Then she begins to discuss a topic and it’s just as well-put together as the ensemble she showed up in. This is a woman who doesn’t bullshit, is constantly learning and teaching, and doesn’t waste time on subjects or interests that are not somehow connected to the idea of Being Better.
I was initially nervous when I heard that Snowden was working with the police on her examination of body worn cameras, since I firmly believe that established law enforcement in the US is structured in a way that favors Rich White Straight Men, causing People of Color to fear for their lives on a daily/hourly/minute-by-minute basis. My conversation with Jarrett Drake on the last episode spoke to this when we chatted about his experiences with the on-campus guards.
THAT SAID, what Snowden is doing here is absolutely essential. While the subject sparks more emotions than an entire Beyonce album, the one thing to keep in mind is assessing this work needs to be done separately from having feelings about it. Both can (and should) be done, but one of the most useful aspects of this project is that, as Snowden says in this episode, she is leveraging her privilege to get something really accomplished here. AND IT IS VALUABLE.

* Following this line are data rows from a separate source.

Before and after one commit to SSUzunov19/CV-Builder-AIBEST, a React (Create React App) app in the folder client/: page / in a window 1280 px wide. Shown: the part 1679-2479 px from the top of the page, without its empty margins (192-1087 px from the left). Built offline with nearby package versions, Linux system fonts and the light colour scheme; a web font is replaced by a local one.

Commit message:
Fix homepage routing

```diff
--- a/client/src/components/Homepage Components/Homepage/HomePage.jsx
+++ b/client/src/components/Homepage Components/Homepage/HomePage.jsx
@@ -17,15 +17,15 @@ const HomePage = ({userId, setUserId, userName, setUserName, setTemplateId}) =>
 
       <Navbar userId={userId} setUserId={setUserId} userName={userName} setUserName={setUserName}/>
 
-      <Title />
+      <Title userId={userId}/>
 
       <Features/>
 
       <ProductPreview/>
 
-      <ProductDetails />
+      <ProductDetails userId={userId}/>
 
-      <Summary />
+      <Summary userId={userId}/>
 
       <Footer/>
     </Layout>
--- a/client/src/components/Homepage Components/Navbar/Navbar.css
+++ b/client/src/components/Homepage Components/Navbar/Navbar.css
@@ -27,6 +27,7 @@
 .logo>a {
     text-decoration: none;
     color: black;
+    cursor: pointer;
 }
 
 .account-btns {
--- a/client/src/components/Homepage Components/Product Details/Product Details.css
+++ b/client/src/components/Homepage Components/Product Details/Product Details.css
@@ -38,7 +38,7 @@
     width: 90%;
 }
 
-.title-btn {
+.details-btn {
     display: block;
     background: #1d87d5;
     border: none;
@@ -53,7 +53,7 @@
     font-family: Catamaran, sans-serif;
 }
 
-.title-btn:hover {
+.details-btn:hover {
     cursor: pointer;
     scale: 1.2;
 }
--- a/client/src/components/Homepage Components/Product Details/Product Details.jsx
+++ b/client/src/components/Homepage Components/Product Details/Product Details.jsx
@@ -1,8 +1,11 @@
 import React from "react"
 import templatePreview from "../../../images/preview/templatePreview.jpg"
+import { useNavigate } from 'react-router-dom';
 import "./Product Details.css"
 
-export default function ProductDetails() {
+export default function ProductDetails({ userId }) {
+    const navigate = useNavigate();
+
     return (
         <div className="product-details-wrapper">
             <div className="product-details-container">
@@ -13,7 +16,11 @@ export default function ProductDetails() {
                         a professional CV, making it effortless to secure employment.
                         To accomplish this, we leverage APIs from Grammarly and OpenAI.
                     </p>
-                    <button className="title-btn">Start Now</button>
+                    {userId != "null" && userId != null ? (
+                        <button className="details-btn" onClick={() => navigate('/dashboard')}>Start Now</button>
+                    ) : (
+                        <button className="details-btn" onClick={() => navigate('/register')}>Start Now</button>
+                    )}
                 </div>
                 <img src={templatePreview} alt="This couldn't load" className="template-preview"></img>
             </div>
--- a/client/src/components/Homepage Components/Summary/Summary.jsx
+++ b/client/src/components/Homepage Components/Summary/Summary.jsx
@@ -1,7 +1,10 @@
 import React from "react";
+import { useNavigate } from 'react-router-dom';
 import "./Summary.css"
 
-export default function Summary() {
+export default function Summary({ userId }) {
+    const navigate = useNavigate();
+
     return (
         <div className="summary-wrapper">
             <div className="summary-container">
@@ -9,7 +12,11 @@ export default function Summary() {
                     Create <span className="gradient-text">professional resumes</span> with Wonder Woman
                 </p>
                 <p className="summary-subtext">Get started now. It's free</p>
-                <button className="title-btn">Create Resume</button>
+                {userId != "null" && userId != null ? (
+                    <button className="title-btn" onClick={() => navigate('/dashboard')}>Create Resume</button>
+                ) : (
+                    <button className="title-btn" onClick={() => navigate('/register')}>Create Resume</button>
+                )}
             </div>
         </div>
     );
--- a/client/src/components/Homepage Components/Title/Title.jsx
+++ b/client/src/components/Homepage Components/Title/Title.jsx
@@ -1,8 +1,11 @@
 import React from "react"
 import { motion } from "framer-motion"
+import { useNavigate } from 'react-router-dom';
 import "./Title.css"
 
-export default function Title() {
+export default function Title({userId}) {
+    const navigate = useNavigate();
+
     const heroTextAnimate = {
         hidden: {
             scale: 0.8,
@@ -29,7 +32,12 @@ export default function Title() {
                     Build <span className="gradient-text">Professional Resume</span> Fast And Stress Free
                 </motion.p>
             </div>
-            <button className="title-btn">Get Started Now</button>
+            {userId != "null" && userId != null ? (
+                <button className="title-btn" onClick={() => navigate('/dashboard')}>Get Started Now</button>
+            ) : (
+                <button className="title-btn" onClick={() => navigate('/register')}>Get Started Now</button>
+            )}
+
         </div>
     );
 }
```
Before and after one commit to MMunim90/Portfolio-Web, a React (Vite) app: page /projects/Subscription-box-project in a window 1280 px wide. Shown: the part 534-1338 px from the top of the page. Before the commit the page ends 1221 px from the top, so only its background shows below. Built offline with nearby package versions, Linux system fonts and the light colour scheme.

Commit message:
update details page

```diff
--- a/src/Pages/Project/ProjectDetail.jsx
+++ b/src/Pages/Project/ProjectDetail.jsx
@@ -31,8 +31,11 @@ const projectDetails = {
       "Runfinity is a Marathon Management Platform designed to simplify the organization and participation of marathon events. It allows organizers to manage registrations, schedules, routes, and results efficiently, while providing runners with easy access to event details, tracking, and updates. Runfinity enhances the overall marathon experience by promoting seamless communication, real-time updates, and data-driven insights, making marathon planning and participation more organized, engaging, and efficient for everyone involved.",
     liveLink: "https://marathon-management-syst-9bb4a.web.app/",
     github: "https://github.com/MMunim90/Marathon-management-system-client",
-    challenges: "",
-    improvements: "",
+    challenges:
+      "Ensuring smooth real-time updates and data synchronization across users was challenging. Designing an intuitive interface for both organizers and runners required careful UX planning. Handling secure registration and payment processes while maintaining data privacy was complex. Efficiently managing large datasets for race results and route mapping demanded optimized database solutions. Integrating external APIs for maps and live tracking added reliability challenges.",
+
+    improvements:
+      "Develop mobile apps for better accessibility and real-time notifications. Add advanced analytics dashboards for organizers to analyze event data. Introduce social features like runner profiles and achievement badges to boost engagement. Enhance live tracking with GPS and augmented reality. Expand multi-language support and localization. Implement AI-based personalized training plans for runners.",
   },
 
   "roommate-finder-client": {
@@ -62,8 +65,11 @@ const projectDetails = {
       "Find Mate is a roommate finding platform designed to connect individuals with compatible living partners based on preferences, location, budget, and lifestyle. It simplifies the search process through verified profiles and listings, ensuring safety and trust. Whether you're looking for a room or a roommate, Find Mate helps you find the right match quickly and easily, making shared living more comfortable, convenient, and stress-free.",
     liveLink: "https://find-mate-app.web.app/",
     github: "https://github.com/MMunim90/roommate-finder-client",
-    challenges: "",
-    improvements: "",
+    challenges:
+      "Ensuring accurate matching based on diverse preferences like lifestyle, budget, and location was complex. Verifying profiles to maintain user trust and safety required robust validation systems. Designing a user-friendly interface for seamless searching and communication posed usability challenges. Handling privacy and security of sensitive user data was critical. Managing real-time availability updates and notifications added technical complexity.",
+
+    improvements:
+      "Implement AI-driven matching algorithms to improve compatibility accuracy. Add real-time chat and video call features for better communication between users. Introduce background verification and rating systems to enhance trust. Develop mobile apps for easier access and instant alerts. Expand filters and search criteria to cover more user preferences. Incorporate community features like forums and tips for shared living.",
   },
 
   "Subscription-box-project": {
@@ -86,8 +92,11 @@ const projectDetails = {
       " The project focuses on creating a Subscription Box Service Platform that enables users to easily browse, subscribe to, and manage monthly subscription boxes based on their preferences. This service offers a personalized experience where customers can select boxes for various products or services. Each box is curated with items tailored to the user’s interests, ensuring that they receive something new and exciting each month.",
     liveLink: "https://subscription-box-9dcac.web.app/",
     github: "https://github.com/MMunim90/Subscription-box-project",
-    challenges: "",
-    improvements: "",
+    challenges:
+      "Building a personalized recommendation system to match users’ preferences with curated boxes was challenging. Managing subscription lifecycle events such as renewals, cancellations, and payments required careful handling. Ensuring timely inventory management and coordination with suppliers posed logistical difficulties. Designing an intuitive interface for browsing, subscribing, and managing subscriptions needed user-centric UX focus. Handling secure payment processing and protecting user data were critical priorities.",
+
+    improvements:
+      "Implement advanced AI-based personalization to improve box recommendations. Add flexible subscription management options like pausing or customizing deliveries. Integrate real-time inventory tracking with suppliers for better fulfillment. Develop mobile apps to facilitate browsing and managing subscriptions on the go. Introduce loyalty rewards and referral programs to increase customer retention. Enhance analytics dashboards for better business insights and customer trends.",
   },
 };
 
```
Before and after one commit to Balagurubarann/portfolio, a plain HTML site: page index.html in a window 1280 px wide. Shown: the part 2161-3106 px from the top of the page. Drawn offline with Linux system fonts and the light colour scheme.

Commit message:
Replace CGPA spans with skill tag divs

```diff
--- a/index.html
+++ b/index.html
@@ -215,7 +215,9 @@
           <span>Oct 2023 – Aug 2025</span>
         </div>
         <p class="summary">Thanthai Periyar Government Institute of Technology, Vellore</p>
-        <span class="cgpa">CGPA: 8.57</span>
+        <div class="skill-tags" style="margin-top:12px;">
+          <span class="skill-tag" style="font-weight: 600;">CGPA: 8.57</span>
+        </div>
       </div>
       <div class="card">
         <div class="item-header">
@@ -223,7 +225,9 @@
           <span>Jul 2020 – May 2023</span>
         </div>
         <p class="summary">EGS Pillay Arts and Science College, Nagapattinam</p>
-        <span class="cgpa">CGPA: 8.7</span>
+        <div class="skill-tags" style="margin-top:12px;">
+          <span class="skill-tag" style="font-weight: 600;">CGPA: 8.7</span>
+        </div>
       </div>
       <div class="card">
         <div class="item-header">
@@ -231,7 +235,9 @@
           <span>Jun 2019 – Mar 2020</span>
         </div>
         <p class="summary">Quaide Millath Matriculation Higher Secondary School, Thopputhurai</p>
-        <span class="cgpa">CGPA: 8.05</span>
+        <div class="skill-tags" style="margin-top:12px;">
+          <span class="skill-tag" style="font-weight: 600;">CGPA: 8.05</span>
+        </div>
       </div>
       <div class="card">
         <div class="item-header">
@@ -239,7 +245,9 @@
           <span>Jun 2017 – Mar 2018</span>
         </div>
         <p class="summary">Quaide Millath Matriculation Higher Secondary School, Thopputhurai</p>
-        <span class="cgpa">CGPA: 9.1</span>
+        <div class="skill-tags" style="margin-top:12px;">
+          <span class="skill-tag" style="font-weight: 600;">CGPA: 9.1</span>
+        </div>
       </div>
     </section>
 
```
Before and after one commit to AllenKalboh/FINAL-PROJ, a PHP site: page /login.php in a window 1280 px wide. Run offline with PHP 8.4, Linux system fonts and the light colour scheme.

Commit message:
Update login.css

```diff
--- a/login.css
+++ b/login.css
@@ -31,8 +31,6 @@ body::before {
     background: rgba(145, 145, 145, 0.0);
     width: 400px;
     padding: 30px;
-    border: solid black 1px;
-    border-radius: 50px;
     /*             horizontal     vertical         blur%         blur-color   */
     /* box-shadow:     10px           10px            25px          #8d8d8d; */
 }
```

I was incredibly lucky to have had Snowden as a professor. Her continued support has been invaluable to my career. She regularly and consistently makes it a point to lift others up, especially younger people just beginning in the field. Her work is not limited to the law enforcement examinations as you will see. In my opinion, her work is pretty limitless.
Fun Snowden Becker Fact: She can knit like crazy, while asking challenging questions to a speaker at a conference who really did not see it coming. I’VE SEEN HER DO THIS. IT IS MAGICAL.
I highly recommend that you visit her website, follow her on Twitter and ask her any questions you wish to. She’s 100% one of *the* most approachable people.
Her current bio:
SNOWDEN BECKER has been a leader in the field of media archives and preservation for over fifteen years. She is a co-founder of the international Home Movie Day event and the non-profit Center for Home Movies, which was awarded the SAA Hamer Kegan Award for archival advocacy in 2017. She holds a BFA in Printmaking from the Maryland Institute, an MLIS from UCLA, and is completing a PhD in Information Studies from the University of Texas at Austin. Her dissertation, “Keeping the Pieces: Evidence management and archival practice in law enforcement” is based in part on fieldwork in the property room and major crimes unit of a Sheriff’s office central Texas. Other recent projects include the IMLS-funded “On the Record, All the Time” National Forum on preservation and data management needs for police body-worn cameras (more info at http://is.gseis.ucla.edu/